He continued: "This is the key objective of my life - to live for those who are voiceless, who are suffering. We need to change the plight of those who are living in the darkness of persecution, victimisation, and that is the commitment we made, to bring justice for those who are denied justice."

Shahbaz challenged head-on the "forces of intolerance", promising that, in unity with others, "we will not allow you to capture our country". He called on his audience to join with him in this struggle: "Let's pledge that we will work together to promote harmony and tolerance. We will bridge the gaps among different faiths. We will strengthen this world with the message of peace and tolerance."

At the heart of Shahbaz's work, particularly as minister, was an effort to reform, or repeal, Pakistan's notorious blasphemy laws which have been so widely misused with such disastrous consequences for many.

But it was this campaign that in the end cost Shahbaz his own life. Four months before his murder, he recorded an interview with the BBC, for broadcast in the event of his death. He said: "These Taliban threaten me. But I want to share that I believe in Jesus Christ, who has given his own life for us. I know what is the meaning of the Cross and I am following the Cross. I am ready to die for a cause. I am living for my community and suffering people, and I will die to defend their rights."
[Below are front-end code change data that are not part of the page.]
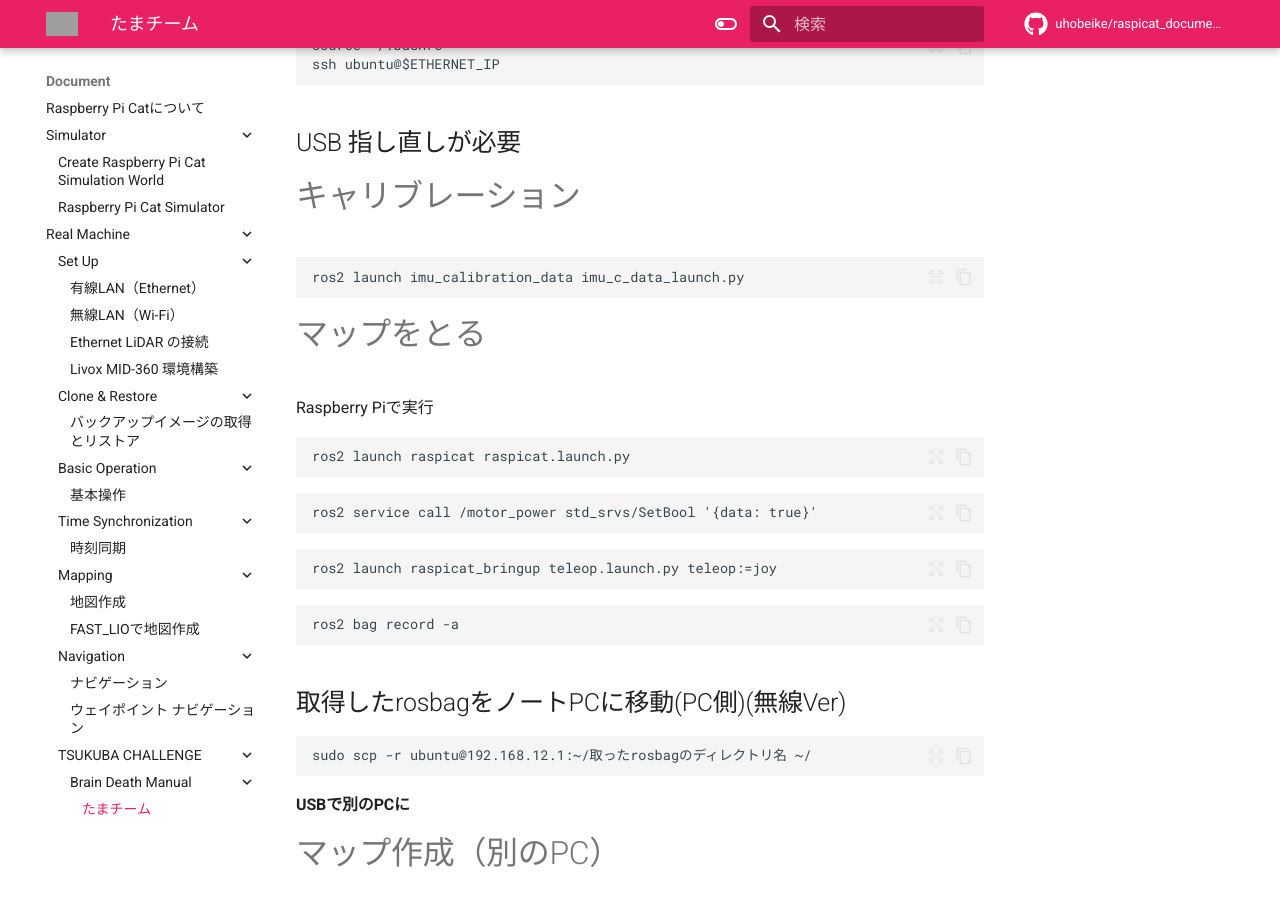
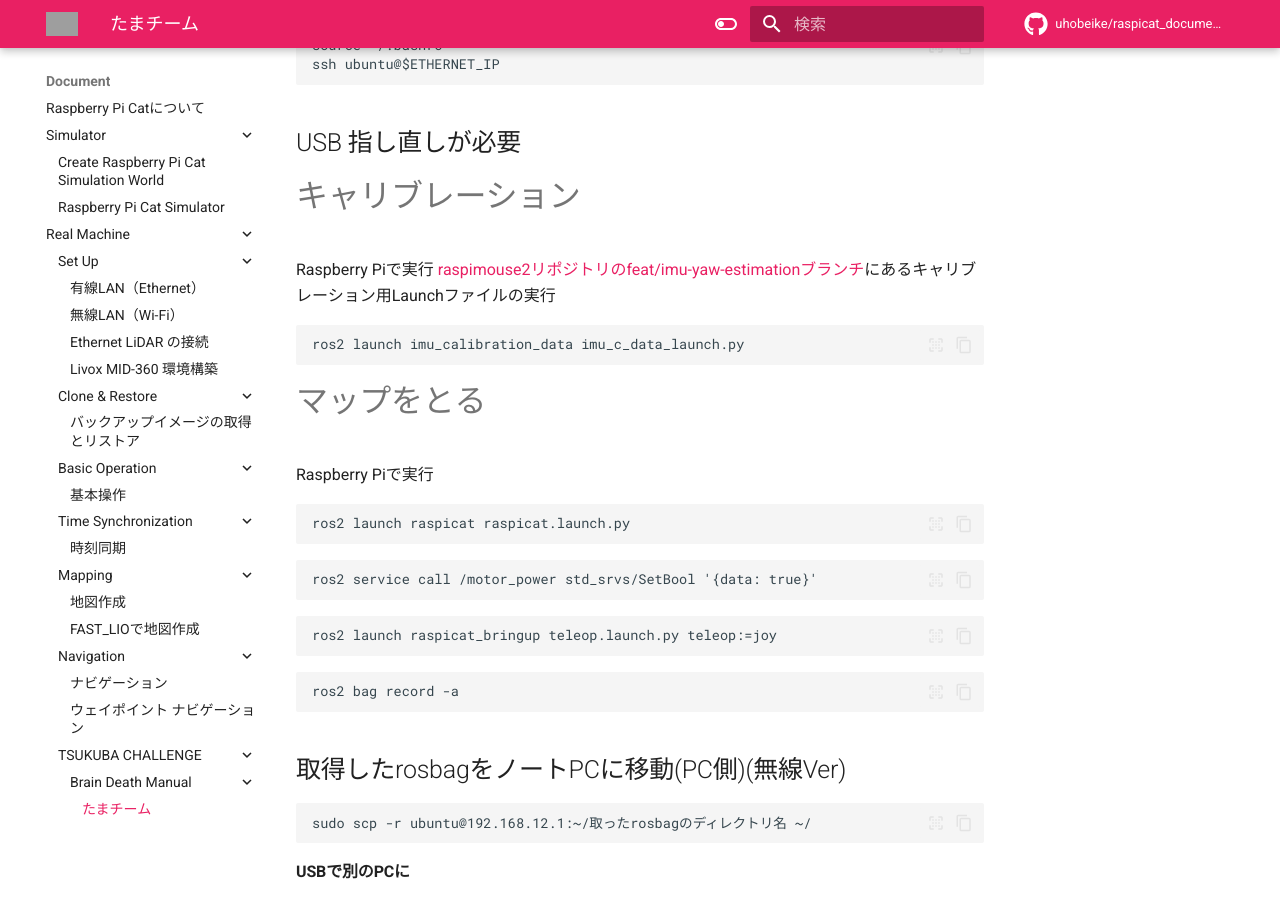
Before and after one commit to CIT-Autonomous-Robot-Lab/raspicat_documentation, an MkDocs documentation site: the page built from docs/document/real_machine/tsukuba_challenge/brain_death_manual/tama.md, in a window 1280 px wide and 900 px high, scrolled down 381 px. Built offline with MkDocs 1.6.1 and Material for MkDocs 9.7.7, drawn with Linux system fonts in a browser that asks for light colours; comment, search, counter and statistics services are not loaded; grey boxes are pictures that could not be loaded.

Commit message:
ハイパーリンク修正

````diff
--- a/docs/document/real_machine/tsukuba_challenge/brain_death_manual/tama.md
+++ b/docs/document/real_machine/tsukuba_challenge/brain_death_manual/tama.md
@@ -13,6 +13,8 @@ ssh ubuntu@$ETHERNET_IP
 ## USB 指し直しが必要
 
 # キャリブレーション
+Raspberry Piで実行
+[raspimouse2リポジトリのfeat/imu-yaw-estimationブランチ](https://github.com/CIT-Autonomous-Robot-Lab/raspimouse2/tree/feat/imu-yaw-estimation)にあるキャリブレーション用Launchファイルの実行
 ```
 ros2 launch imu_calibration_data imu_c_data_launch.py
 ```
````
Those words should stand as his epitaph. Shahbaz Bhatti was for me, as he was for millions of Pakistanis and many other people around the world, a hero. He was a man of extraordinary courage, faith and personal commitment, but also of immense humility and humour. There are calls for his beatification, and I hope that in time these calls will be heard, for this man of great virtue, faith and courage, this modern-day martyr, would be a symbol of hope for all those persecuted for their faith. In my own personal faith and my journey into the Catholic Church, Shahbaz inspired me immensely too, and I have told his story in my book, From Burma to Rome: A Journey into the Catholic Church, which I have also dedicated to him. In the dedication, I have said that I believe he is now "smiling from heaven".
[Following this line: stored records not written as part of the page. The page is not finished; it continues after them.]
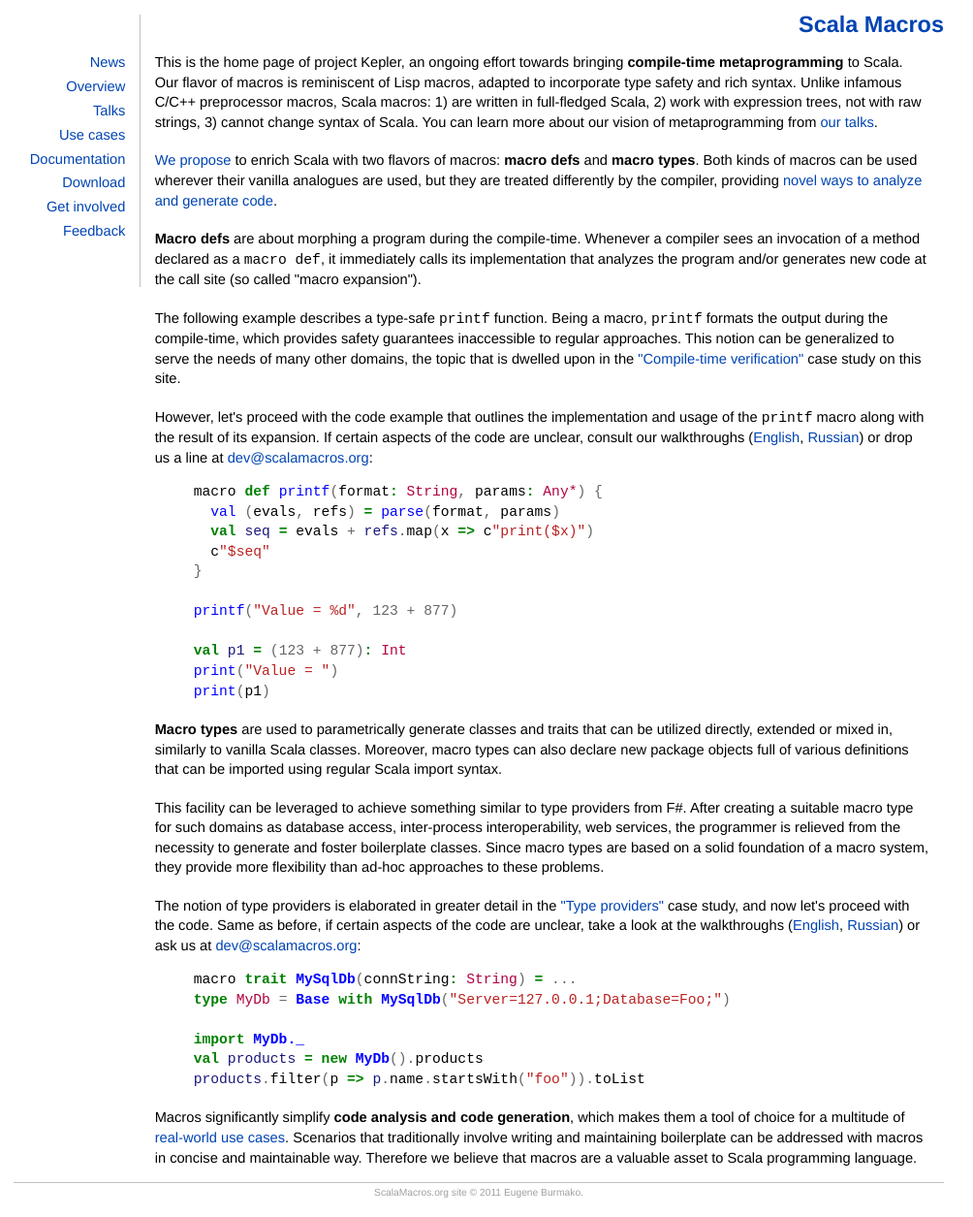
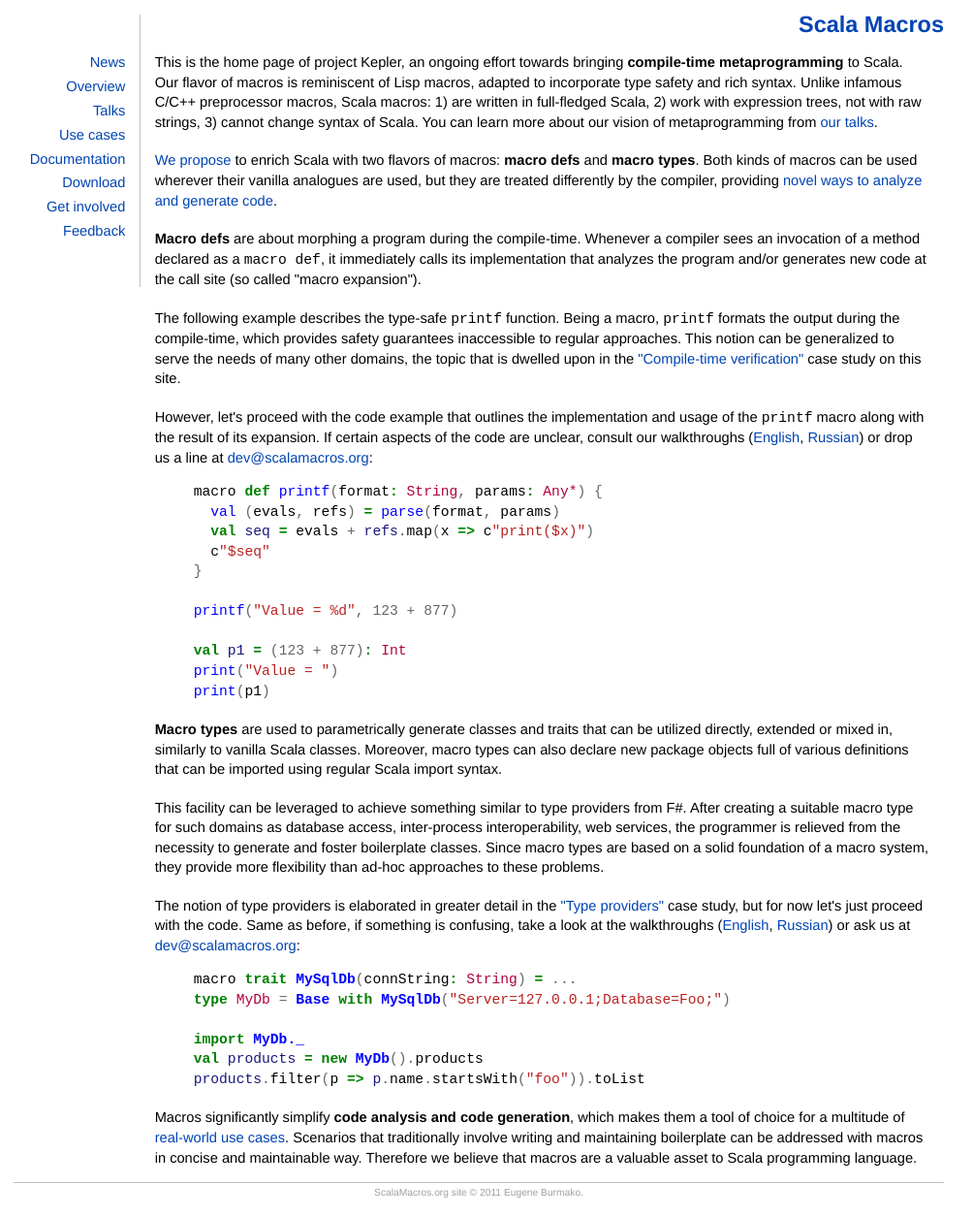
Before and after one commit to scalamacros/scalamacros.github.com, a Jekyll site: the page built from index.html, in a window 1280 px wide. Shown: the whole page at 97% size, without its empty margins (146-1150 px from the left). Built offline with Jekyll 4.4.1, drawn with Linux system fonts in a browser that asks for light colours; comment, search, counter and statistics services are not loaded.

Commit message:
updated the overview page with more explanations

```diff
--- a/index.html
+++ b/index.html
@@ -63,8 +63,8 @@ print(p1)
 </p>
 
 <p>
-  The notion of type providers is elaborated in greater detail in the <a href="/usecases/type-providers.html">"Type providers"</a> case study, and now let's proceed with the code.
-  Same as before, if certain aspects of the code are unclear, take a look at the walkthroughs (<a href="/talks/2011-10-18-WhatsUp.pdf">English</a>,
+  The notion of type providers is elaborated in greater detail in the <a href="/usecases/type-providers.html">"Type providers"</a> case study, but for now let's just proceed with the code.
+  Same as before, if something is confusing, take a look at the walkthroughs (<a href="/talks/2011-10-18-WhatsUp.pdf">English</a>,
   <a href="/talks/2011-10-29-RuProjectKepler.pdf">Russian</a>) or ask us at <a href="mailto:dev@scalamacros.org">dev@scalamacros.org</a>:
 </p>
 
```
Also changed, not shown: other parts of index.html (+1 -1 lines).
Let us all, in our own ways, continue to work to ensure that the values for which Shahbaz lived, and died, did not die with him but live on, in all of us, and that those values - freedom of religion or belief for all; peace, harmony and respect between people of different faiths; justice and equality for all - triumph over the voices of intolerance, hatred, conflict, terror and injustice, in Pakistan and beyond. In the meantime, let us always remember Shahbaz Bhatti, a man I was privileged to call not just my hero, not just my colleague, but my friend and brother.